# Description of the task
What lines of the material below hold the string "class"? Copy them out.

# # # #

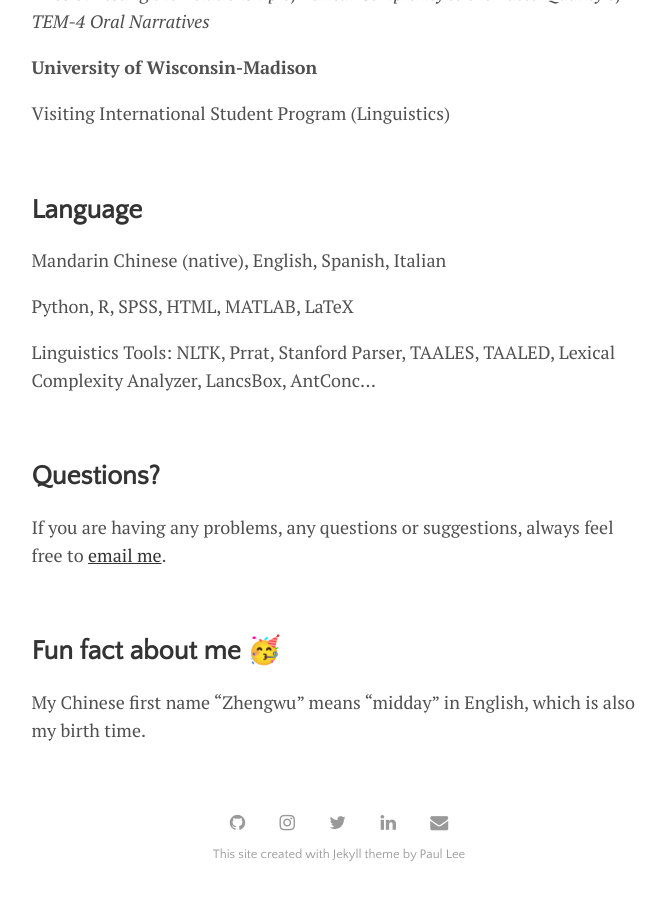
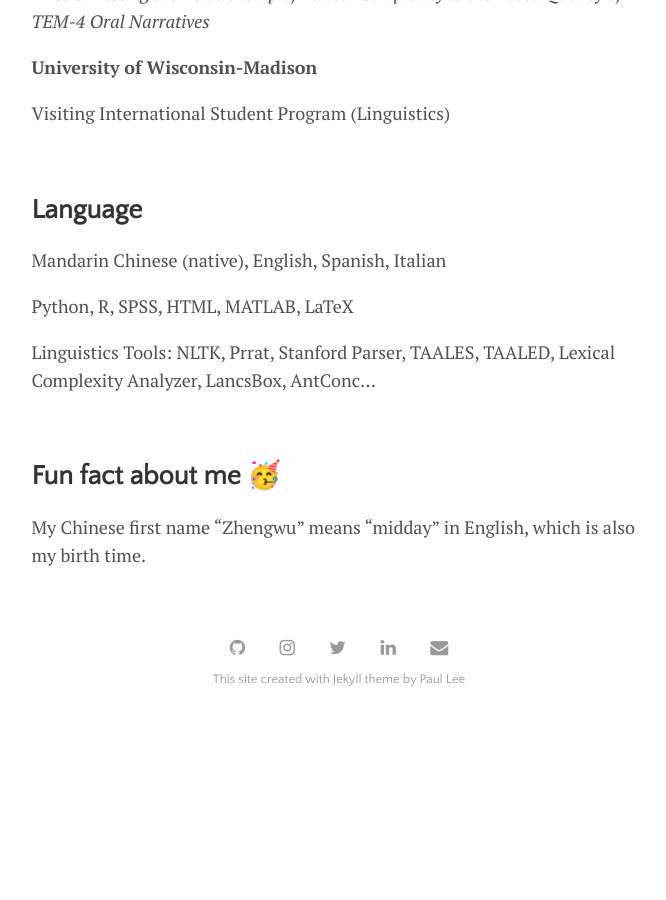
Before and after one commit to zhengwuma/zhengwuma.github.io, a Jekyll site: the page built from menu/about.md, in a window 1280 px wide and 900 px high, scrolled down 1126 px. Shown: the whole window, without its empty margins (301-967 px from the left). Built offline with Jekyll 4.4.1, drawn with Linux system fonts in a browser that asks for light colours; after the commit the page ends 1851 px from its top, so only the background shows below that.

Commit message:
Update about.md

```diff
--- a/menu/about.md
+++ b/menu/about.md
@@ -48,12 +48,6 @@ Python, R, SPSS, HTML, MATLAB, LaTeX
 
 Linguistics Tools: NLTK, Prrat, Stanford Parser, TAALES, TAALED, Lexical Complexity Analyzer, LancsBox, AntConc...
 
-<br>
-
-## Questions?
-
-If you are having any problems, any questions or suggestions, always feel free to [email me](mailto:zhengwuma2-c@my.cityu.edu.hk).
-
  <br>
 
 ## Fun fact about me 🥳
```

# # # #

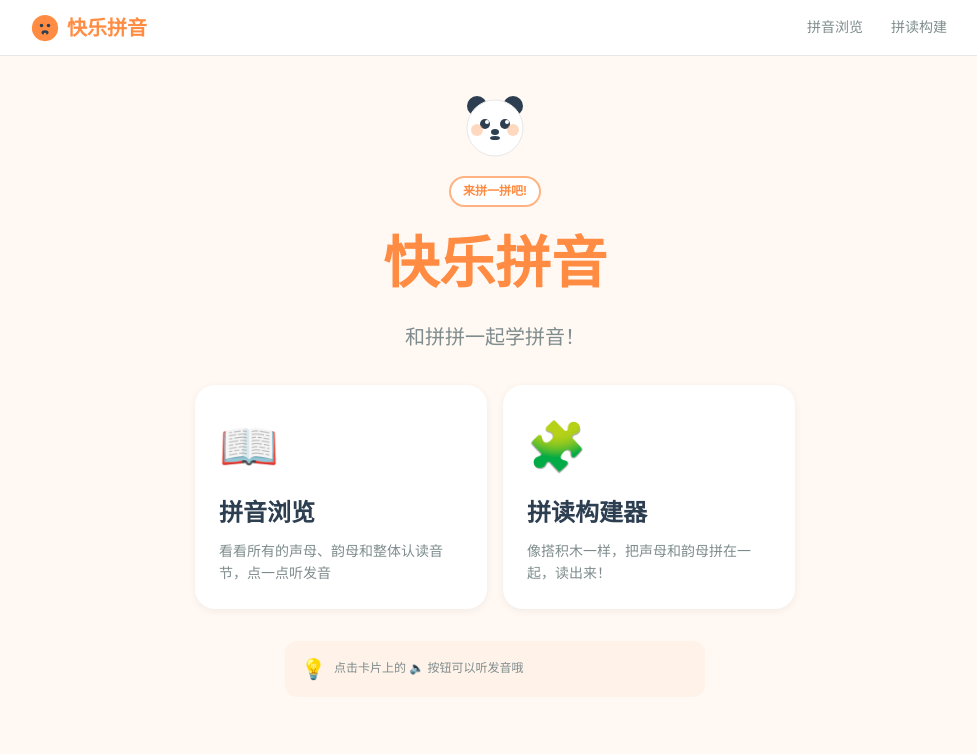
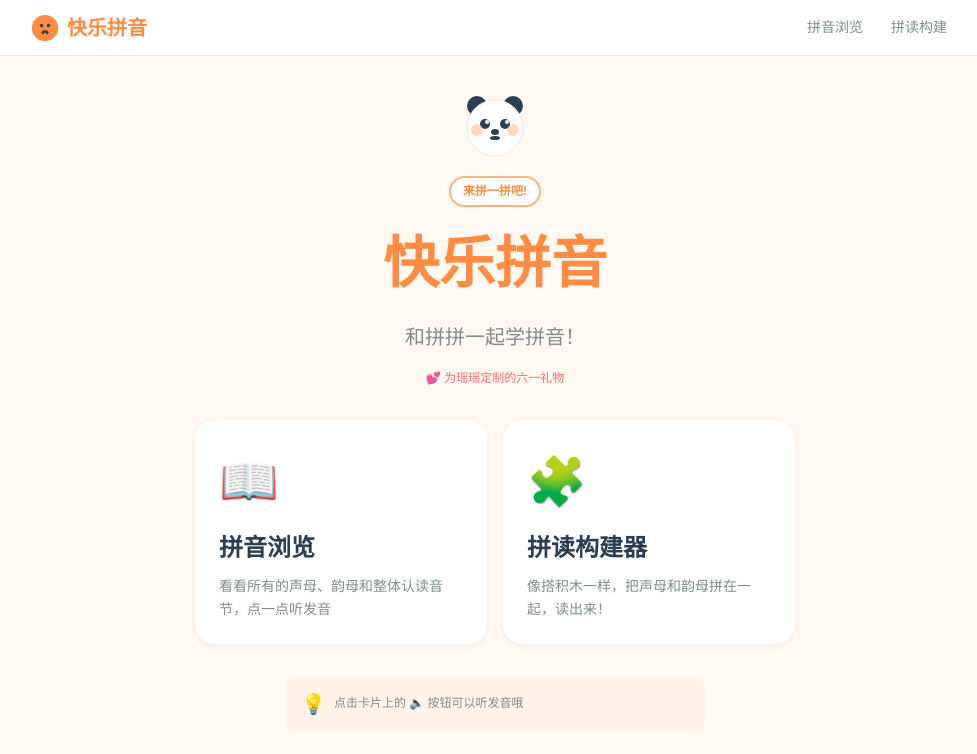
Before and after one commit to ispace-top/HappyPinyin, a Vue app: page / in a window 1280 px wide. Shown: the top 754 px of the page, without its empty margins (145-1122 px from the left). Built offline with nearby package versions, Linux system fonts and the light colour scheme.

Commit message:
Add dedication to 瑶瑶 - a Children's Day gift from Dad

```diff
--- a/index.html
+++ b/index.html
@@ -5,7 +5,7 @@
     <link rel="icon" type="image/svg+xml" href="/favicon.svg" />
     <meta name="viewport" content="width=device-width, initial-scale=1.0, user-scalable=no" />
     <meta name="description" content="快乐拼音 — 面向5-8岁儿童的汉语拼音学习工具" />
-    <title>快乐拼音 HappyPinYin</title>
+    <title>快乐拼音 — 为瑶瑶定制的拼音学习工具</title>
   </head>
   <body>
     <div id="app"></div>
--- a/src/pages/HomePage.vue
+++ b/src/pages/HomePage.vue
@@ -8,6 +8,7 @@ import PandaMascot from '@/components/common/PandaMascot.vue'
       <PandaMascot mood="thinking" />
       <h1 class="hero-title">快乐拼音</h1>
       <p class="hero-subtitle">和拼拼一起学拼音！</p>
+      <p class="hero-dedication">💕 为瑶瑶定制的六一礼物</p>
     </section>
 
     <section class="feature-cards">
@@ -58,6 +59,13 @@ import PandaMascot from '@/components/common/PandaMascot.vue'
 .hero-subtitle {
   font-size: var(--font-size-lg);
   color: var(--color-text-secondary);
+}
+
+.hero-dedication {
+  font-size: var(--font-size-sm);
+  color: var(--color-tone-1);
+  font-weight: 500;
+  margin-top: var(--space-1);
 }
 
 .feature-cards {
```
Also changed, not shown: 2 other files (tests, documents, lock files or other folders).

# # # #

# Worked solution
       <h1 class="hero-title">快乐拼音</h1>
       <p class="hero-subtitle">和拼拼一起学拼音！</p>
+      <p class="hero-dedication">💕 为瑶瑶定制的六一礼物</p>
     <section class="feature-cards">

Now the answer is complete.